Tuesday, January 20, 2009

Investing in Healthcare

Actions on Capitol Hill are supporting healthcare IT investments. The economic stimulus proposal includes $20 billion to support healthcare technology and improve quality. Representative David Obey (D-WI), Chair of the House Appropriations Committee introduced a bill proposing $2 billion be spent for health IT and be administered through the Office of the National Coordinator for Health Information Technology within HHS. According to the American Telemedicine Association, the bill specifically mentions telemedicine as one of the priorities for spending.

On the Senate side in a move to specifically help finance healthcare IT, Senators Debbie Stabenow (D-MI) and Olympia Snowe (R-ME) both Co-Chairs of the Senate Health Care Quality Improvement and Information Technology Caucus, just introduced the Health Information Technology Act of 2009. The proposed bill would provide $4 billion in grants to make critical investments for healthcare IT. The grant program would help cover the costs related to clinical healthcare informatics systems and services to purchase, lease, or install computer software and hardware and would target providers most in need of assistance.

An important Senate hearing “Investing in Health IT: A Stimulus for a Healthier America” was held by the Senate Health, Education, Labor, and Pensions Committee on January 15th. This hearing was the first in a series of hearings that Senator Barbara Mikulski (D-MD) intends to hold on health quality. The witnesses presented ideas on how best to design, implement, and update a nationally interoperable system to protect privacy and improve quality
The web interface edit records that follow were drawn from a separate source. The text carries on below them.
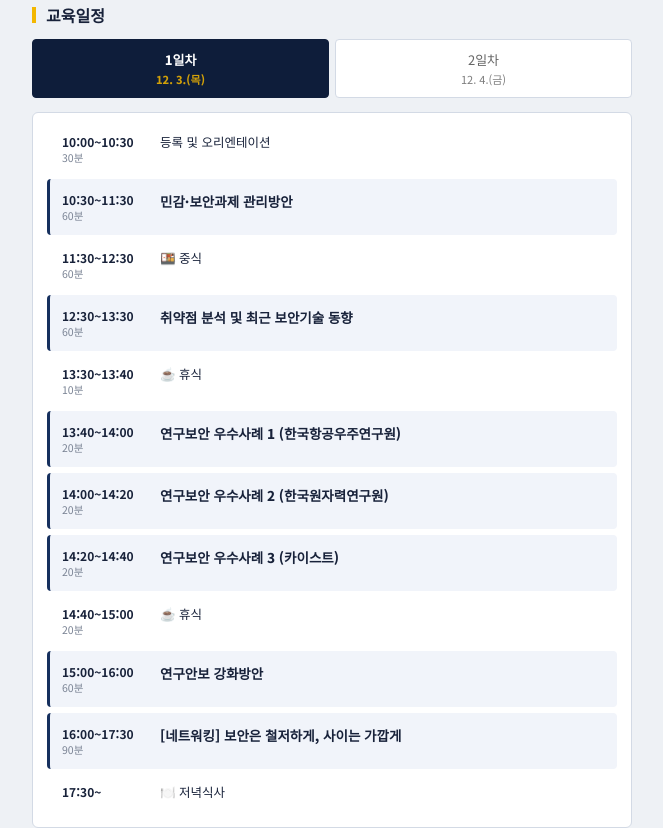
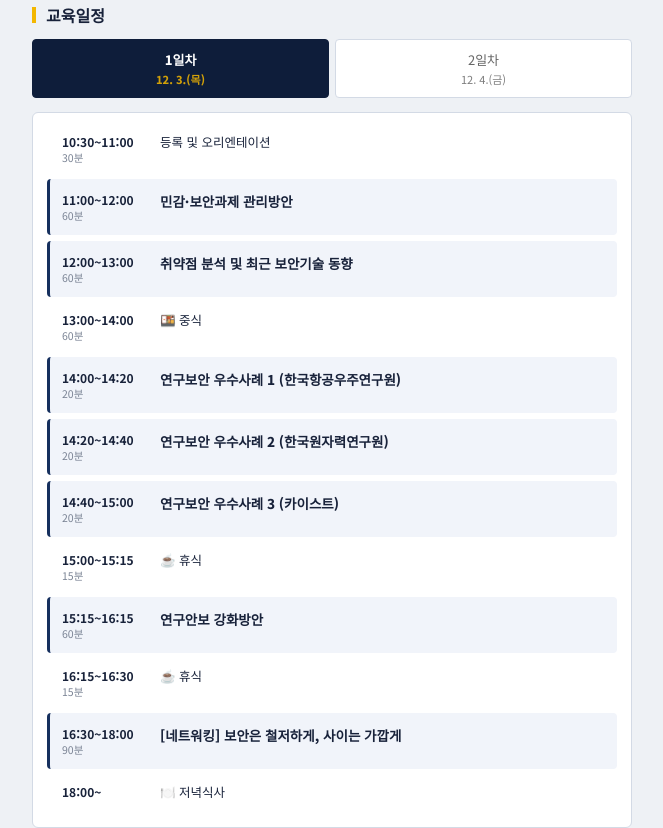
Before and after one commit to kird0/kird-guide, a plain HTML site: page boan-workshop.html in a window 1280 px wide. Shown: the part 1196-2024 px from the top of the page, without its empty margins (308-971 px from the left). Drawn offline with Linux system fonts and the light colour scheme.

Commit message:
1일차 시간표 전면 수정
- 전체 30분 순연(등록 10:30~11:00 시작), 중식을 취약점 분석 뒤 13:00~14:00으로 이동
- 13:30~13:40 휴식 삭제, 휴식 15:00~15:15 / 16:15~16:30(각 15분)로 재배치
- 연구안보 강화방안 15:15~16:15, 네트워킹 16:30~18:00, 저녁식사 18:00~

Co-Authored-By: Claude Opus 5 <noreply@anthropic.com>
Claude-Session: https://claude.ai/code/session_01EkN7TQL4Lx2E2H4b1zd9GR

```diff
--- a/boan-workshop.html
+++ b/boan-workshop.html
@@ -344,18 +344,18 @@ var DATA = {
   ],
   schedule: [
     { label:"1일차", date:"12. 3.(목)", sessions:[
-      { time:"10:00~10:30", min:"30분", title:"등록 및 오리엔테이션", plain:true },
-      { time:"10:30~11:30", min:"60분", title:"민감·보안과제 관리방안" },
-      { time:"11:30~12:30", min:"60분", title:"🍱 중식", plain:true },
-      { time:"12:30~13:30", min:"60분", title:"취약점 분석 및 최근 보안기술 동향" },
-      { time:"13:30~13:40", min:"10분", title:"☕ 휴식", plain:true },
-      { time:"13:40~14:00", min:"20분", title:"연구보안 우수사례 1 (한국항공우주연구원)" },
-      { time:"14:00~14:20", min:"20분", title:"연구보안 우수사례 2 (한국원자력연구원)" },
-      { time:"14:20~14:40", min:"20분", title:"연구보안 우수사례 3 (카이스트)" },
-      { time:"14:40~15:00", min:"20분", title:"☕ 휴식", plain:true },
-      { time:"15:00~16:00", min:"60분", title:"연구안보 강화방안" },
-      { time:"16:00~17:30", min:"90분", title:"[네트워킹] 보안은 철저하게, 사이는 가깝게" },
-      { time:"17:30~", min:"", title:"🍽️ 저녁식사", plain:true }
+      { time:"10:30~11:00", min:"30분", title:"등록 및 오리엔테이션", plain:true },
+      { time:"11:00~12:00", min:"60분", title:"민감·보안과제 관리방안" },
+      { time:"12:00~13:00", min:"60분", title:"취약점 분석 및 최근 보안기술 동향" },
+      { time:"13:00~14:00", min:"60분", title:"🍱 중식", plain:true },
+      { time:"14:00~14:20", min:"20분", title:"연구보안 우수사례 1 (한국항공우주연구원)" },
+      { time:"14:20~14:40", min:"20분", title:"연구보안 우수사례 2 (한국원자력연구원)" },
+      { time:"14:40~15:00", min:"20분", title:"연구보안 우수사례 3 (카이스트)" },
+      { time:"15:00~15:15", min:"15분", title:"☕ 휴식", plain:true },
+      { time:"15:15~16:15", min:"60분", title:"연구안보 강화방안" },
+      { time:"16:15~16:30", min:"15분", title:"☕ 휴식", plain:true },
+      { time:"16:30~18:00", min:"90분", title:"[네트워킹] 보안은 철저하게, 사이는 가깝게" },
+      { time:"18:00~", min:"", title:"🍽️ 저녁식사", plain:true }
     ]},
     { label:"2일차", date:"12. 4.(금)", sessions:[
       { time:"06:30~09:00", min:"150분", title:"🍳 조식", plain:true },
```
Mary Grealy, President of the Health Leadership Council (HIC) a witness at the hearing, detailed some of the Council’s ideas. The Council would like to see payment rewards or add-ons for healthcare services using HIT, have a revolving low interest loan fund, tax incentives for physicians and hospitals, reimbursement incentives based on improved patient outcomes, have matching private funds along with public funds via grants from HHS, plus HIC would like to see revisions made to the physician self-referral and anti kickback rules.